Review at Sequenza21 after the performance of “Divergence” by Argenta Walther & Stephanie Aston of the the contemporary vocal chamber ensemble Accordant Commons, presented by People Inside Electronics in concert at the Neighborhood Church in Pasadena, California on 2015_11-21
APPOSTE MESSE (#36, 1997)
“Artists in the 20th Century became interested not only in color itself as a means of expression, free from the representational, but also in the actual physical process of painting. Composers of music also became interested not only in the new forms having little or nothing to do with the traditional forms of sonata, rondo, etc., but also in the actual physical process of making music.
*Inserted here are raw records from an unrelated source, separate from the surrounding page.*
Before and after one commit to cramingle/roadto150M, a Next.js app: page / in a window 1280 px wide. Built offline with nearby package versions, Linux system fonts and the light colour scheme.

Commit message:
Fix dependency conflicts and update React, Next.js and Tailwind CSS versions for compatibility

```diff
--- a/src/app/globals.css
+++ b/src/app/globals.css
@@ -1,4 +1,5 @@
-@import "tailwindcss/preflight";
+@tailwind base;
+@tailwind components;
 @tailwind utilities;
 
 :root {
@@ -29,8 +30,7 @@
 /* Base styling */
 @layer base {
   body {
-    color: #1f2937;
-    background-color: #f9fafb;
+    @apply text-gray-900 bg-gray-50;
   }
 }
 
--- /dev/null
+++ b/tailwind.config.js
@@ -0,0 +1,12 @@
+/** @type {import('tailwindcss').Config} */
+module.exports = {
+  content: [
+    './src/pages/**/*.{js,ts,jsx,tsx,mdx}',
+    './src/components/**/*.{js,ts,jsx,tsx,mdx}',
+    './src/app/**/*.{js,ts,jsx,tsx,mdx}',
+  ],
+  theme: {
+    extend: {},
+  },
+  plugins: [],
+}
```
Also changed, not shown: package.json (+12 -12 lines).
Michael Edgerton, for example, became very interested in the in-between steps of this process, the stages in which the pipe does not speak to its fullest potential, and worked with these stages expressively, in other words formed these processes into a musical into a musical statement. This interest was one of two which contributed to the making of this piece.
The title refers to a piece by Lorenzo da Firenze for two voices in canon to a text which is concerned with the hunt, a caccia. Intense caccia composition took place for a period of about 40 years, ca 1340-1380, and is a type of composition which forms a striking contrast to the idyllic madrigals being composed about the same time. Firenze composed his piece ca. 1370 The caccia music is quoted by Edgerton, but mostly in a manner which only allows us to intimate the source, not recognize it outright. Both interests/influences complement and fructify each other to the extent that they give up their own single identities and become, actually generate, something else: Apposte Messe: Caccia.”
(Professor Gary Verkade re: Apposte Messe for the premiere performance)
“Dr. Edgerton is one of the most dedicated, knowledgeable, and inquiring contemporary musicians I have come to know. He is a composer of originality. I have played his Apposte Messe: Caccia for organ, premiered it at Carthage in October of 1998. It is a composition which engenders thought about organ composition and organ performance, what it means to use the instrument organ as a vehicle for compositional thought. The timbral innovations, the rhythmic complexity, and the use of previous material (a Renaissance caccia) necessitated on my part a re-thinking of both playing technique and philosophical attitude towards the instrument and its literature.
Gary Verkade, ORGANIST & COMPOSER.
EDGERTON AS PERFORMER
Mike Edgerton’s extended-vocal performance is a tour-de-force: it has the mayhem of contemporary improvisers and performance artists, the shapely beauty of polyphonic traditions from Sardinia to Tuva, and the decay of a smoker’s wheeze all at once. His interpretation of the Ursonata is not to be missed.
BloodSugarBreath” is a rare form of composing and performing. The notions of music composing are challenged by his work. It is a special way of experimental music that will involve body and finest voice skills. His work will be accompanied by several pieces of video made for this performance, by Márcio Carvalho.